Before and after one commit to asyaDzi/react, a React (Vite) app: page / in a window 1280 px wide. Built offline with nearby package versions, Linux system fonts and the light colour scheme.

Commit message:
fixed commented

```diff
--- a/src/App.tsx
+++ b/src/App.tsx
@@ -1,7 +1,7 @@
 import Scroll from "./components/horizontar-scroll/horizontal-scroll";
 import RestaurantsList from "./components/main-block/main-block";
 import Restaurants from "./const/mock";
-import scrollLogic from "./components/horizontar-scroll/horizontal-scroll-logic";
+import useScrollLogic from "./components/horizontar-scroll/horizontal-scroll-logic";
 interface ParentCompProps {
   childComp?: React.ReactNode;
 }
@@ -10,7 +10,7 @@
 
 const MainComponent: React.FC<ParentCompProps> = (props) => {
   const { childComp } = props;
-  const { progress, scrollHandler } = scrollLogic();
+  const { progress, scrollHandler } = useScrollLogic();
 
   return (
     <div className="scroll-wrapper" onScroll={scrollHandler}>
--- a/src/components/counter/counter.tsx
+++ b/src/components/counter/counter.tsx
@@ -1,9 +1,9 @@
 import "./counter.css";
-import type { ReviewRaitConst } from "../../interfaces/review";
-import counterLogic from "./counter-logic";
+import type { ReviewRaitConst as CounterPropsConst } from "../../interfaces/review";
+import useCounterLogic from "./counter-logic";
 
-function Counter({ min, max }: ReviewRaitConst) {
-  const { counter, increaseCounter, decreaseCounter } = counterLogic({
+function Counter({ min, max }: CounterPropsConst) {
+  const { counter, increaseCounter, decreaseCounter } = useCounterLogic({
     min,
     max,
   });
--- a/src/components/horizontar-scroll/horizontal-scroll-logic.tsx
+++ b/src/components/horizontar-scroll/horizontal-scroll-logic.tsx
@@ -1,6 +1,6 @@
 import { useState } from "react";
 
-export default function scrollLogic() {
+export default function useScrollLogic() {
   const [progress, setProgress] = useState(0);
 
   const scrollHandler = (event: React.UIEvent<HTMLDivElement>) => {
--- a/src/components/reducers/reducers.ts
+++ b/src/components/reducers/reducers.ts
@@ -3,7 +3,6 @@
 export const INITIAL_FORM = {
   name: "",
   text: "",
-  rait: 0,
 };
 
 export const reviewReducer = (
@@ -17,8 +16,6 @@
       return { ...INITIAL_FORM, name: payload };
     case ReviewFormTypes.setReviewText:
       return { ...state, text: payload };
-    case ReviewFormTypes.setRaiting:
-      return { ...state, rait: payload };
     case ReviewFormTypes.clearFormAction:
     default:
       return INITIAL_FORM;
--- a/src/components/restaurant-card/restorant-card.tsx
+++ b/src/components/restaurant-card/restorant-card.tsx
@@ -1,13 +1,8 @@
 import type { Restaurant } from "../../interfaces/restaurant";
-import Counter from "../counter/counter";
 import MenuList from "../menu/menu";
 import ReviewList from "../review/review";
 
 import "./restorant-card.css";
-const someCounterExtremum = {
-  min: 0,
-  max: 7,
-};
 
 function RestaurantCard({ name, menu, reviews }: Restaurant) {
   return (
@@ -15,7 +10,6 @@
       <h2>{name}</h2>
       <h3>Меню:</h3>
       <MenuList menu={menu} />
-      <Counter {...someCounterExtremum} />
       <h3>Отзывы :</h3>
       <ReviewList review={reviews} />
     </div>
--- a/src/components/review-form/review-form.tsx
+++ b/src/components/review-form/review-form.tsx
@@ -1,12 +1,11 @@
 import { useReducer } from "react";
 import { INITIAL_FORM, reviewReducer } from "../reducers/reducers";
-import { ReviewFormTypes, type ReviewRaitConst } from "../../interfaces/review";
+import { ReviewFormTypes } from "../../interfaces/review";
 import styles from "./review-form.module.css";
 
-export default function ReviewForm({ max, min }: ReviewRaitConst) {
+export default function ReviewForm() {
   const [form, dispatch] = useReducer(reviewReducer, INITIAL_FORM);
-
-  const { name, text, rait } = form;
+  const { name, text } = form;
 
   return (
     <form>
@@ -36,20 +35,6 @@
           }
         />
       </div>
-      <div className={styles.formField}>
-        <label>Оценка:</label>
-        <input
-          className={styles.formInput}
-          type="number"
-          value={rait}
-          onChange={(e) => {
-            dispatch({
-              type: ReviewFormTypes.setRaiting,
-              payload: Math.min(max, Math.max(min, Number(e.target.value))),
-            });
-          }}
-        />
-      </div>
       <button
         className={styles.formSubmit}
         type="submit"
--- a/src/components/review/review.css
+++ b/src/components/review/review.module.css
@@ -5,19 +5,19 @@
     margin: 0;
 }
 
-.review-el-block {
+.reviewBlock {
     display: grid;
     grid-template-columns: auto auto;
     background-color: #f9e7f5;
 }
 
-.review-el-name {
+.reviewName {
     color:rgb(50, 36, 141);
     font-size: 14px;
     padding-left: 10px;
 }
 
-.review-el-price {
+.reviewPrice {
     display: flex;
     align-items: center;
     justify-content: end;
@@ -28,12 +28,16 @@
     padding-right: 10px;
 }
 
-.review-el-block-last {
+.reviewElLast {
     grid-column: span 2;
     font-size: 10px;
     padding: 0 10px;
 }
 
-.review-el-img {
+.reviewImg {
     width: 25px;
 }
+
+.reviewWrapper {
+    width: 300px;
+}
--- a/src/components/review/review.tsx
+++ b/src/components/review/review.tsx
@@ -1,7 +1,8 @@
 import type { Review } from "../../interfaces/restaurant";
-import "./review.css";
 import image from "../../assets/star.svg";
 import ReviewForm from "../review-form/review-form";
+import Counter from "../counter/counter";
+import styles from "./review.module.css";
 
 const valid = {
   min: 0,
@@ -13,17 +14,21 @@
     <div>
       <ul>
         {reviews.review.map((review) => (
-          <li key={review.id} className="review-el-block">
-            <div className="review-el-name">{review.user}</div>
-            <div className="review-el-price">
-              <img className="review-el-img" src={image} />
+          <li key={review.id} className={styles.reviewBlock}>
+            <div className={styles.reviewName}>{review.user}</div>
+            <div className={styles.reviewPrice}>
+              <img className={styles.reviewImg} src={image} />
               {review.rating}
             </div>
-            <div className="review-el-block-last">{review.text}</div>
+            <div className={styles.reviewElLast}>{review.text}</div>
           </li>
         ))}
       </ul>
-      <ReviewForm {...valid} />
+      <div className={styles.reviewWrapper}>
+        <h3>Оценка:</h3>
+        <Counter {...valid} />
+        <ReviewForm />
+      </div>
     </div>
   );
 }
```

★ ★ ★ ★ ★

▸ TO DO: Write the data out once more. Keep every word the same.

▸ TASK OUTPUT:
Before and after one commit to asyaDzi/react, a React (Vite) app: page / in a window 1280 px wide. Built offline with nearby package versions, Linux system fonts and the light colour scheme.

Commit message:
fixed commented

```diff
--- a/src/App.tsx
+++ b/src/App.tsx
@@ -1,7 +1,7 @@
 import Scroll from "./components/horizontar-scroll/horizontal-scroll";
 import RestaurantsList from "./components/main-block/main-block";
 import Restaurants from "./const/mock";
-import scrollLogic from "./components/horizontar-scroll/horizontal-scroll-logic";
+import useScrollLogic from "./components/horizontar-scroll/horizontal-scroll-logic";
 interface ParentCompProps {
   childComp?: React.ReactNode;
 }
@@ -10,7 +10,7 @@
 
 const MainComponent: React.FC<ParentCompProps> = (props) => {
   const { childComp } = props;
-  const { progress, scrollHandler } = scrollLogic();
+  const { progress, scrollHandler } = useScrollLogic();
 
   return (
     <div className="scroll-wrapper" onScroll={scrollHandler}>
--- a/src/components/counter/counter.tsx
+++ b/src/components/counter/counter.tsx
@@ -1,9 +1,9 @@
 import "./counter.css";
-import type { ReviewRaitConst } from "../../interfaces/review";
-import counterLogic from "./counter-logic";
+import type { ReviewRaitConst as CounterPropsConst } from "../../interfaces/review";
+import useCounterLogic from "./counter-logic";
 
-function Counter({ min, max }: ReviewRaitConst) {
-  const { counter, increaseCounter, decreaseCounter } = counterLogic({
+function Counter({ min, max }: CounterPropsConst) {
+  const { counter, increaseCounter, decreaseCounter } = useCounterLogic({
     min,
     max,
   });
--- a/src/components/horizontar-scroll/horizontal-scroll-logic.tsx
+++ b/src/components/horizontar-scroll/horizontal-scroll-logic.tsx
@@ -1,6 +1,6 @@
 import { useState } from "react";
 
-export default function scrollLogic() {
+export default function useScrollLogic() {
   const [progress, setProgress] = useState(0);
 
   const scrollHandler = (event: React.UIEvent<HTMLDivElement>) => {
--- a/src/components/reducers/reducers.ts
+++ b/src/components/reducers/reducers.ts
@@ -3,7 +3,6 @@
 export const INITIAL_FORM = {
   name: "",
   text: "",
-  rait: 0,
 };
 
 export const reviewReducer = (
@@ -17,8 +16,6 @@
       return { ...INITIAL_FORM, name: payload };
     case ReviewFormTypes.setReviewText:
       return { ...state, text: payload };
-    case ReviewFormTypes.setRaiting:
-      return { ...state, rait: payload };
     case ReviewFormTypes.clearFormAction:
     default:
       return INITIAL_FORM;
--- a/src/components/restaurant-card/restorant-card.tsx
+++ b/src/components/restaurant-card/restorant-card.tsx
@@ -1,13 +1,8 @@
 import type { Restaurant } from "../../interfaces/restaurant";
-import Counter from "../counter/counter";
 import MenuList from "../menu/menu";
 import ReviewList from "../review/review";
 
 import "./restorant-card.css";
-const someCounterExtremum = {
-  min: 0,
-  max: 7,
-};
 
 function RestaurantCard({ name, menu, reviews }: Restaurant) {
   return (
@@ -15,7 +10,6 @@
       <h2>{name}</h2>
       <h3>Меню:</h3>
       <MenuList menu={menu} />
-      <Counter {...someCounterExtremum} />
       <h3>Отзывы :</h3>
       <ReviewList review={reviews} />
     </div>
--- a/src/components/review-form/review-form.tsx
+++ b/src/components/review-form/review-form.tsx
@@ -1,12 +1,11 @@
 import { useReducer } from "react";
 import { INITIAL_FORM, reviewReducer } from "../reducers/reducers";
-import { ReviewFormTypes, type ReviewRaitConst } from "../../interfaces/review";
+import { ReviewFormTypes } from "../../interfaces/review";
 import styles from "./review-form.module.css";
 
-export default function ReviewForm({ max, min }: ReviewRaitConst) {
+export default function ReviewForm() {
   const [form, dispatch] = useReducer(reviewReducer, INITIAL_FORM);
-
-  const { name, text, rait } = form;
+  const { name, text } = form;
 
   return (
     <form>
@@ -36,20 +35,6 @@
           }
         />
       </div>
-      <div className={styles.formField}>
-        <label>Оценка:</label>
-        <input
-          className={styles.formInput}
-          type="number"
-          value={rait}
-          onChange={(e) => {
-            dispatch({
-              type: ReviewFormTypes.setRaiting,
-              payload: Math.min(max, Math.max(min, Number(e.target.value))),
-            });
-          }}
-        />
-      </div>
       <button
         className={styles.formSubmit}
         type="submit"
--- a/src/components/review/review.css
+++ b/src/components/review/review.module.css
@@ -5,19 +5,19 @@
     margin: 0;
 }
 
-.review-el-block {
+.reviewBlock {
     display: grid;
     grid-template-columns: auto auto;
     background-color: #f9e7f5;
 }
 
-.review-el-name {
+.reviewName {
     color:rgb(50, 36, 141);
     font-size: 14px;
     padding-left: 10px;
 }
 
-.review-el-price {
+.reviewPrice {
     display: flex;
     align-items: center;
     justify-content: end;
@@ -28,12 +28,16 @@
     padding-right: 10px;
 }
 
-.review-el-block-last {
+.reviewElLast {
     grid-column: span 2;
     font-size: 10px;
     padding: 0 10px;
 }
 
-.review-el-img {
+.reviewImg {
     width: 25px;
 }
+
+.reviewWrapper {
+    width: 300px;
+}
--- a/src/components/review/review.tsx
+++ b/src/components/review/review.tsx
@@ -1,7 +1,8 @@
 import type { Review } from "../../interfaces/restaurant";
-import "./review.css";
 import image from "../../assets/star.svg";
 import ReviewForm from "../review-form/review-form";
+import Counter from "../counter/counter";
+import styles from "./review.module.css";
 
 const valid = {
   min: 0,
@@ -13,17 +14,21 @@
     <div>
       <ul>
         {reviews.review.map((review) => (
-          <li key={review.id} className="review-el-block">
-            <div className="review-el-name">{review.user}</div>
-            <div className="review-el-price">
-              <img className="review-el-img" src={image} />
+          <li key={review.id} className={styles.reviewBlock}>
+            <div className={styles.reviewName}>{review.user}</div>
+            <div className={styles.reviewPrice}>
+              <img className={styles.reviewImg} src={image} />
               {review.rating}
             </div>
-            <div className="review-el-block-last">{review.text}</div>
+            <div className={styles.reviewElLast}>{review.text}</div>
           </li>
         ))}
       </ul>
-      <ReviewForm {...valid} />
+      <div className={styles.reviewWrapper}>
+        <h3>Оценка:</h3>
+        <Counter {...valid} />
+        <ReviewForm />
+      </div>
     </div>
   );
 }
```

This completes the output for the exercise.